These passwords are intended to be used only once. Google makes you choose when/where it will be used. Expand the Select app option.
1F. Select “Other (Custom name)”
You could probably choose Mail here, but to be extra clear, we’re going to provide our own name. Choose Other.
1G. Provide a name & hit Generate button
Type in some descriptive name, so you’ll recognize what this password is for the next time you visit the App Passwords list. Then hit the magic button.
2. Add a “Send mail as” address
The first step is easy and it hasn’t changed much since Google first rolled out this feature in….Bueller? I have no idea when. You can tell that by the 2007-era interface.
Fill in the name and send-as email, leave “Treat as an alias” checked, and click the Next Step button.
End of step.
3. Configure SMTP server
You don’t have to know what an SMTP server is. You just have to put this info in:
So, for example:
- SMTP Server: smtp.gmail.com (no options here; type that in verbatim)
- Username: firstname.lastname@example.org (this is your main GMail address, not your send-as address)
- Password: •••••••••••••••• (Paste in the App Password that we created in Step 1)
Note: if you get a DNS error, you probably forgot to change the SMTP Server field from smtp.EXAMPLE.com to smtp.gmail.com. If you get an authentication error, there’s something wrong with your App Password. Try that step again.
Once you see this “confirm verification” message, you’re home free. The verification code was sent to your GoDaddy email forwarder. As long as that forwarder is set up properly, you can go grab that verification code and enter it here. Hit the Verify button and you’re done.
Credit where credit is due
I found the working answer thanks to this post by Ellis Benus. Without it, I’d still be scratching my head. Ellis linked to his tutorial on a Super User thread.
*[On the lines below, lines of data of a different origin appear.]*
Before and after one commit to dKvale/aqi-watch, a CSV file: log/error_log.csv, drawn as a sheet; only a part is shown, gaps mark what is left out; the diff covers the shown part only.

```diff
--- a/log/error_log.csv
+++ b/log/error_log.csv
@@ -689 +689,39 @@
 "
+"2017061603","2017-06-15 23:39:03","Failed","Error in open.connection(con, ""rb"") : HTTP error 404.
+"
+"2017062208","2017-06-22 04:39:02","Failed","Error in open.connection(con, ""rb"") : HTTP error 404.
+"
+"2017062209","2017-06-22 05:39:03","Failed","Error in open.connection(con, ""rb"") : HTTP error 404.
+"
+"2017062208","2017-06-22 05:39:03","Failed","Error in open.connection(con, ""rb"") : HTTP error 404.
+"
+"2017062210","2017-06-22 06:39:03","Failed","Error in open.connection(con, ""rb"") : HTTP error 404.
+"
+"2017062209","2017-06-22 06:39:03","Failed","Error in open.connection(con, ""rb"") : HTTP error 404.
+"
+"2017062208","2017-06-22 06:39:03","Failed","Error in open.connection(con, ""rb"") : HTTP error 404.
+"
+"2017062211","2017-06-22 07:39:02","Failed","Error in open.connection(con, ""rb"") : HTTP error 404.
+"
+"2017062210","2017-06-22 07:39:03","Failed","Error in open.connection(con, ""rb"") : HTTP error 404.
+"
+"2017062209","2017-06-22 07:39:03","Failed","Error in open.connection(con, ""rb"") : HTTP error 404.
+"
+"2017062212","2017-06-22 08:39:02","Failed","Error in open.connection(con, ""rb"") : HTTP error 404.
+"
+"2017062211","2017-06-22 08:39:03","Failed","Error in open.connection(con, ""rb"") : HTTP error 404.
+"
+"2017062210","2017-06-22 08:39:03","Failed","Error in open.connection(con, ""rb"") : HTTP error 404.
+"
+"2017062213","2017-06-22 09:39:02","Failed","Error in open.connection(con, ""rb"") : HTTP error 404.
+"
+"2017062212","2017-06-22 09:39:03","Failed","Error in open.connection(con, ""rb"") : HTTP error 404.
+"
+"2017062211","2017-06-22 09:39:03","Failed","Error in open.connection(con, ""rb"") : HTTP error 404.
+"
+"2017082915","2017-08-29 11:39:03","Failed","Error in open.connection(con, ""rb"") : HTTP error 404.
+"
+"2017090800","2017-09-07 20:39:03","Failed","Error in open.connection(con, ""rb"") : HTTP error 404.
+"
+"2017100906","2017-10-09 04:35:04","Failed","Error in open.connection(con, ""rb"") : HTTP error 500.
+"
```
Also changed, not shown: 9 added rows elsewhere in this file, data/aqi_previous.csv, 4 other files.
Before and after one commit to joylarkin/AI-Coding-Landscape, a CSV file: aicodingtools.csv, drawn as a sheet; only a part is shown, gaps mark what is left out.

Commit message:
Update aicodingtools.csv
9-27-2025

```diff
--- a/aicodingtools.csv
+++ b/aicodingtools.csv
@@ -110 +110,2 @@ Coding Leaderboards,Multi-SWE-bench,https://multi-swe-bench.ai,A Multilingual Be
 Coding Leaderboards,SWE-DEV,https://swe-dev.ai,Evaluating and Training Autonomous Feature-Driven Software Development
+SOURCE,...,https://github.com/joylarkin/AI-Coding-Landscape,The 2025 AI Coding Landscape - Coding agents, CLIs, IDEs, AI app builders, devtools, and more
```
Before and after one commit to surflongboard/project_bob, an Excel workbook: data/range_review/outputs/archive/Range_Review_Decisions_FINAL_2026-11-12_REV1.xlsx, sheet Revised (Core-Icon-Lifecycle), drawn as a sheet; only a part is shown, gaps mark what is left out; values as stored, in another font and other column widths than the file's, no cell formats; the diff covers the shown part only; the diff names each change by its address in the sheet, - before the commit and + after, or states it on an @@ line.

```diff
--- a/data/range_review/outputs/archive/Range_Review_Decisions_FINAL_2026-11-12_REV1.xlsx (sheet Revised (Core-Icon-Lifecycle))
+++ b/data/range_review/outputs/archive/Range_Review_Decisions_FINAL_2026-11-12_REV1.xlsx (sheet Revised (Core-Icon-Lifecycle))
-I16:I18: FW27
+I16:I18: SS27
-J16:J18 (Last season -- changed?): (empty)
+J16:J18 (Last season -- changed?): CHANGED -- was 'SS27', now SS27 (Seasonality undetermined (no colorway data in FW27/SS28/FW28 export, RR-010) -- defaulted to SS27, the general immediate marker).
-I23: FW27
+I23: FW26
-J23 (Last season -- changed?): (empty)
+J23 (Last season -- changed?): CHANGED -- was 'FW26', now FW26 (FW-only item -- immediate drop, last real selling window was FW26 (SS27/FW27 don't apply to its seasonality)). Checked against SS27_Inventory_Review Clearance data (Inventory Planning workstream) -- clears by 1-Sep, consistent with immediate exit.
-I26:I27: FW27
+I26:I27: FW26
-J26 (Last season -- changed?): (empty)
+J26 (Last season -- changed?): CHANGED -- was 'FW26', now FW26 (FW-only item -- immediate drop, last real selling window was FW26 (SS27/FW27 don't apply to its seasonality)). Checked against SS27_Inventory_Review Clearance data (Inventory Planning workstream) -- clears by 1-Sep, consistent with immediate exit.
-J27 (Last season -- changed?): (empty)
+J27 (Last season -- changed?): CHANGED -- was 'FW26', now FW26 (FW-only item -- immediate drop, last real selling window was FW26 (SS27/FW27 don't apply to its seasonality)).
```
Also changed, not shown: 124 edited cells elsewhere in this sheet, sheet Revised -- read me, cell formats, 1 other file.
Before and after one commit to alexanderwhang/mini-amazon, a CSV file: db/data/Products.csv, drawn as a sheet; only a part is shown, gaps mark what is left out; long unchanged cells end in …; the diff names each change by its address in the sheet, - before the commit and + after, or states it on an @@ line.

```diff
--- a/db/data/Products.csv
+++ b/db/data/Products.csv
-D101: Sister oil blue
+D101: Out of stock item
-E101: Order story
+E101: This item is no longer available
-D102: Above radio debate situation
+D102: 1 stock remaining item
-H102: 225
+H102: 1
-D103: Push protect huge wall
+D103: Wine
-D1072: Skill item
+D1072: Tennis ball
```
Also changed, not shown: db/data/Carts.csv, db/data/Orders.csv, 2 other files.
If you’re interested, the thread provides a bit of background info, but it’s not necessary.
I originally tried the Brand Revive method, but hit a brick wall since their method does not appear to work for GoDaddy’s forwarded emails, only the “Professional Email” webmail inbox product, which is $4/mo. Who pays for email these days, especially if you’re using GMail to send and receive it?